• **Task brief**
What you return should match the listing exactly, minus its images.

• **Source records**
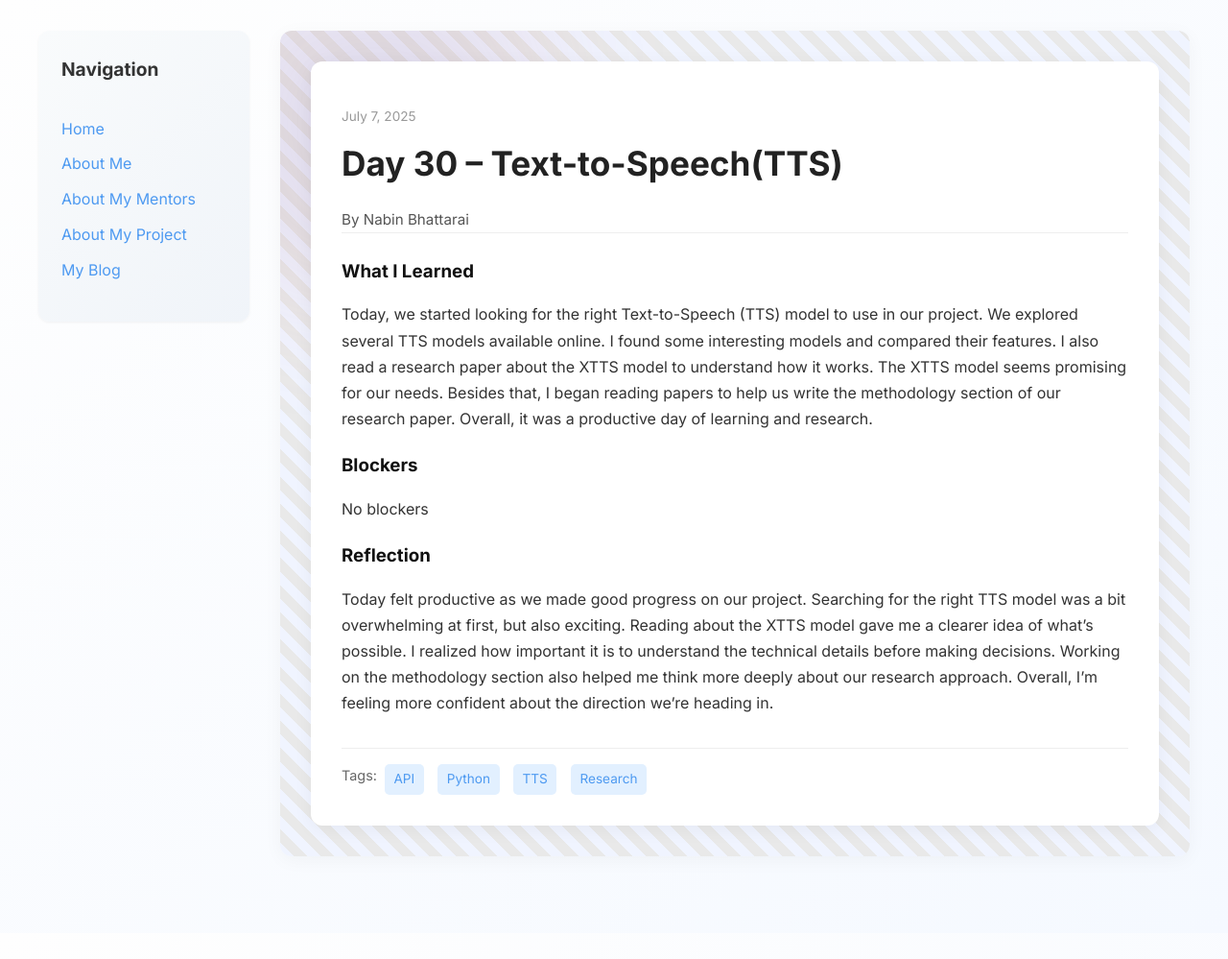
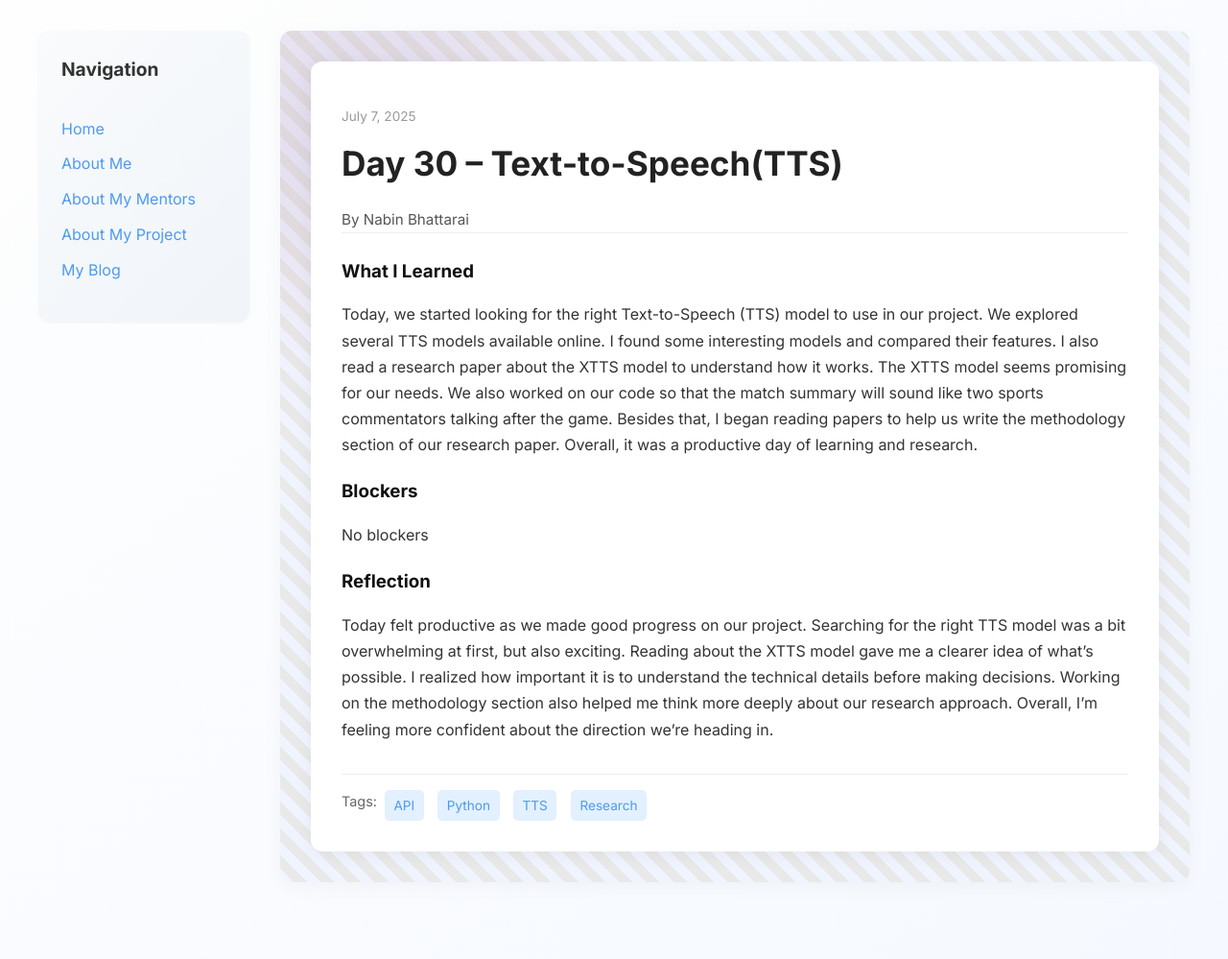
Before and after one commit to bhattarainabin2055/bhattarainabin2055.github.io, a Jekyll site: the page built from _posts/2025-07-07-day-30.md, in a window 1280 px wide. Shown: the whole page at 96% size. Built offline with Jekyll 4.4.1, drawn with Linux system fonts in a browser that asks for light colours; before the commit the page ends 972 px from its top, so only the background shows below that.

Commit message:
Update 2025-07-07-day-30.md

```diff
--- a/_posts/2025-07-07-day-30.md
+++ b/_posts/2025-07-07-day-30.md
@@ -7,7 +7,7 @@ permalink: /day30.html
 tags: ["API", "Python", "TTS", "Research"]
 
 what_i_learned: |
- Today, we started looking for the right Text-to-Speech (TTS) model to use in our project. We explored several TTS models available online. I found some interesting models and compared their features. I also read a research paper about the XTTS model to understand how it works. The XTTS model seems promising for our needs. Besides that, I began reading papers to help us write the methodology section of our research paper. Overall, it was a productive day of learning and research.
+ Today, we started looking for the right Text-to-Speech (TTS) model to use in our project. We explored several TTS models available online. I found some interesting models and compared their features. I also read a research paper about the XTTS model to understand how it works. The XTTS model seems promising for our needs. We also worked on our code so that the match summary will sound like two sports commentators talking after the game. Besides that, I began reading papers to help us write the methodology section of our research paper. Overall, it was a productive day of learning and research.
 blockers: |
  No blockers
 
```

• **Task response**
Before and after one commit to bhattarainabin2055/bhattarainabin2055.github.io, a Jekyll site: the page built from _posts/2025-07-07-day-30.md, in a window 1280 px wide. Shown: the whole page at 96% size. Built offline with Jekyll 4.4.1, drawn with Linux system fonts in a browser that asks for light colours; before the commit the page ends 972 px from its top, so only the background shows below that.

Commit message:
Update 2025-07-07-day-30.md

```diff
--- a/_posts/2025-07-07-day-30.md
+++ b/_posts/2025-07-07-day-30.md
@@ -7,7 +7,7 @@ permalink: /day30.html
 tags: ["API", "Python", "TTS", "Research"]
 
 what_i_learned: |
- Today, we started looking for the right Text-to-Speech (TTS) model to use in our project. We explored several TTS models available online. I found some interesting models and compared their features. I also read a research paper about the XTTS model to understand how it works. The XTTS model seems promising for our needs. Besides that, I began reading papers to help us write the methodology section of our research paper. Overall, it was a productive day of learning and research.
+ Today, we started looking for the right Text-to-Speech (TTS) model to use in our project. We explored several TTS models available online. I found some interesting models and compared their features. I also read a research paper about the XTTS model to understand how it works. The XTTS model seems promising for our needs. We also worked on our code so that the match summary will sound like two sports commentators talking after the game. Besides that, I began reading papers to help us write the methodology section of our research paper. Overall, it was a productive day of learning and research.
 blockers: |
  No blockers
 
```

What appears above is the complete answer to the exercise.